Guy Norris / Los Angeles

Powerplant development is well under way, with the big three unusually engaged in "co-opetition"

Propulsion system development is ramping up rapidly for the F-35, with tests of the first Pratt & Whitney F135 development engines getting under way in Florida, and plans for the start of tests on the General Electric/Rolls-Royce F136 in July 2004. But as with so many other aspects of the JSF, the propulsion story is complex and unusual.

For example, although the F135 and F136 engines will compete head-to-head for later production batches, the three engine makers have been involved in unprecedented joint interoperability studies - dubbed "co-opetition" - to ensure all F-35 variants will be able to use either engine seamlessly .

The common denominator in engine programmes is that all short take-off and vertical landing (STOVL) variants, be they F135- or F136-powered, will use the R-R shaft-driven lift-fan system. Developed at R-R's Indianapolis site where special fan and gear system test rigs have been built, the lift system is married to the roll posts, offtakes and three-bearing swivel duct developed and produced by R-R in the UK.

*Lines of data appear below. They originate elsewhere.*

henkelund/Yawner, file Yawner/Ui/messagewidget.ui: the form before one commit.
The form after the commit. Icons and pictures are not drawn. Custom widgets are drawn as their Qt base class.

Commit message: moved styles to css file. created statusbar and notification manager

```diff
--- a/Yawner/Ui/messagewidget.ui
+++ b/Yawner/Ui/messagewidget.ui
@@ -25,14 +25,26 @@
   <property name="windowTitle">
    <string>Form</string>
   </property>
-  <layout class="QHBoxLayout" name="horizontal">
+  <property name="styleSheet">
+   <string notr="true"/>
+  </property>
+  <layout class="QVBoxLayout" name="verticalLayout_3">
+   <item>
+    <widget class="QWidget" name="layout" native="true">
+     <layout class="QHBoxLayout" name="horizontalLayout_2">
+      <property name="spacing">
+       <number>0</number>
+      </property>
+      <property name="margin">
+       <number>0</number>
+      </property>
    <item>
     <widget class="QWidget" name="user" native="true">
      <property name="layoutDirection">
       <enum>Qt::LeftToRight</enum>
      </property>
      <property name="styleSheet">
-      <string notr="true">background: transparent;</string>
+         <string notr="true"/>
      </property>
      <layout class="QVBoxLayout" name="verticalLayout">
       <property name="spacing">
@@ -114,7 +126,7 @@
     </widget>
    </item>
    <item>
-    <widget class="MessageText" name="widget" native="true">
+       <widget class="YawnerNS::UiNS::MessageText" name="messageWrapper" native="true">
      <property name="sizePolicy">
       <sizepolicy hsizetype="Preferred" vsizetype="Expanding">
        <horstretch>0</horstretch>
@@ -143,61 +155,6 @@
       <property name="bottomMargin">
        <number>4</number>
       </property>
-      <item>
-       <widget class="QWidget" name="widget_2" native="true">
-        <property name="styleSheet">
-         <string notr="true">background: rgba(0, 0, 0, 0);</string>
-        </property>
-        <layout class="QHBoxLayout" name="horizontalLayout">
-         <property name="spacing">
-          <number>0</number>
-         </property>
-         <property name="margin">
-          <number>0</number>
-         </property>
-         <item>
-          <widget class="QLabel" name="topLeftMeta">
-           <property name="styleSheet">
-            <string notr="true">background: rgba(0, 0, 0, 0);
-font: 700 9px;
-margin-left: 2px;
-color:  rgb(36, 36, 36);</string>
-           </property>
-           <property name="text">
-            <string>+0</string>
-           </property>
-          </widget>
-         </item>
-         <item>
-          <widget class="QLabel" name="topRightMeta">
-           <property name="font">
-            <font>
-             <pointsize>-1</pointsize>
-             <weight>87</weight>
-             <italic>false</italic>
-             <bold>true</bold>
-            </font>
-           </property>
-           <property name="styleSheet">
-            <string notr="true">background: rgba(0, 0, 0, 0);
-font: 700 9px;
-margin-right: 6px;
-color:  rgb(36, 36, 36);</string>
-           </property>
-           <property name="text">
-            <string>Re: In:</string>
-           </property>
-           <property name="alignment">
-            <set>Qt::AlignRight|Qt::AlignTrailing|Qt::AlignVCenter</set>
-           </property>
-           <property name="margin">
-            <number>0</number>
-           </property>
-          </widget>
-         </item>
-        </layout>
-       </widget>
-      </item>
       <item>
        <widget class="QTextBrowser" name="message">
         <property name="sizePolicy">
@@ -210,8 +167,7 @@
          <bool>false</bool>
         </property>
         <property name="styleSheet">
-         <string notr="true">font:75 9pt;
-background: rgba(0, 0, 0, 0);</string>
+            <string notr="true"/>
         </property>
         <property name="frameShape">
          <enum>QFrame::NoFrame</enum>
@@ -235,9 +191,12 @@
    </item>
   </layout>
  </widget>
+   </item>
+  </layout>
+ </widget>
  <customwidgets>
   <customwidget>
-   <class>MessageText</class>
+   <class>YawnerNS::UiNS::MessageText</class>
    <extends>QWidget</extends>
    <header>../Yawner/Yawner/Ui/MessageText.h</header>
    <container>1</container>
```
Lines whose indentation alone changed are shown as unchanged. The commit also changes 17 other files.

P&W's F135 began runs at its West Palm Beach, Florida test complex in October and reached military-power thrust levels ahead of schedule. The engine, designated FX631-1, is the first of seven conventional take-off and landing (CTOL), carrier variant (CV) and STOVL F135 development engines to be introduced into the tests next year.

FX631 will be used to assess CTOL sea-level performance and operability, as well as to map out fan characteristics and for afterburner development. The second engine, FX633-1, will join the effort by December, with the third engine, FX632-1 due the following month.

P&W has designated the CTOL engine as the F135-100, the CV as the -400 and the STOVL the -600. The first test engine series, led by FX631, is representative of the -100 and -400 standard engines, while the requirements of the F135-600 STOVL engine will be met with tests of a series beginning on or before April 2004 with engine FX641-1.

STOVL tests are expected to be more complex and critical to the overall programme than tests of the CTOL/CV version. Tests of the first STOVL engine will focus on control-system logic development and special afterburner operation.

Accelerated tests

A second STOVL test engine, FX642-1, is expected to join the effort by June 2004, followed by engines 643-1 and 640-1 in August and October 2004, respectively. The third engine will focus on accelerated mission tests, while the fourth will face integrated systems tests and STOVL sea-level performance and operability work.

The test programme is starting despite three open items hanging over from the propulsion critical design review last May relating to vulnerability, radar cross-section and thermal management. But according to P&W F135 programme director Bill Gostic: "These are really system-wide requirements, so we got the agreement of Lockheed Martin and the JPO to clear the engine configuration for the start of ground tests."

Gostic is confident the F119 (the engine powering the F/A-22 fighter) heritage of the F135 will keep the programme on or ahead of schedule, and says lessons learned from that engine F119 will help. "We're feeding back hot-section cooling from the F119 to improve margins in the F135, and we are introducing affordability/durability improvements in the compressor," he says.

The baseline F135 has a three-stage fan with hollow first-stage blades, composite fan inlet guide-vanes and first-stage stators. Aft of the fan is a six-stage high-pressure (HP) integrally bladed rotor or blisk compressor, a single-stage HP turbine with advanced cooling and a two-stage low-pressure (LP) turbine.

The GE/R-R team won a rearguard action to keep its F136 funding on track for 2004, and is confident the US government will formally recognise it as a standalone entity within the next two years. Modelled on the GE-Snecma CFM partnership, the team provides the platform for GE and R-R to develop and support the engine over a predicted 50-year-plus service life.

Based on GE's variable cycle YF120 engine, the F136 is split between GE with 60% and R-R with 40% - the latter responsible for the front fan, part of the LP turbine and combustor. Responsibility for a counter-rotating integrated HP/ LP turbine is shared.

GE is prime on the HP compressor and afterburner, with Philips ETG providing elements of the LP compressor, and FiatAvio supplying LP turbine components and the accessory gearbox. The F136 has a three-stage fan made of long wide-chord titanium blisks, the first stage of which is hollow.

Although starting behind the F135 and F136, the GE/R-R team is hopeful it will stay on track for initial system release in mid-2010, making it available for the fourth JSF production lot. "There will be fewer than 100 aircraft flying [with the P&W engine] at that time, only a small part of the thousands that will be out there," says GE JSF general manager Bob Griswold.

"One advantage is we haven't yet had to cut off the configuration for the production engine, so we can let it evolve to better suit the aircraft. I'd like to believe the combination of R-R and GE will therefore give us the edge," he says.

Source: Flight International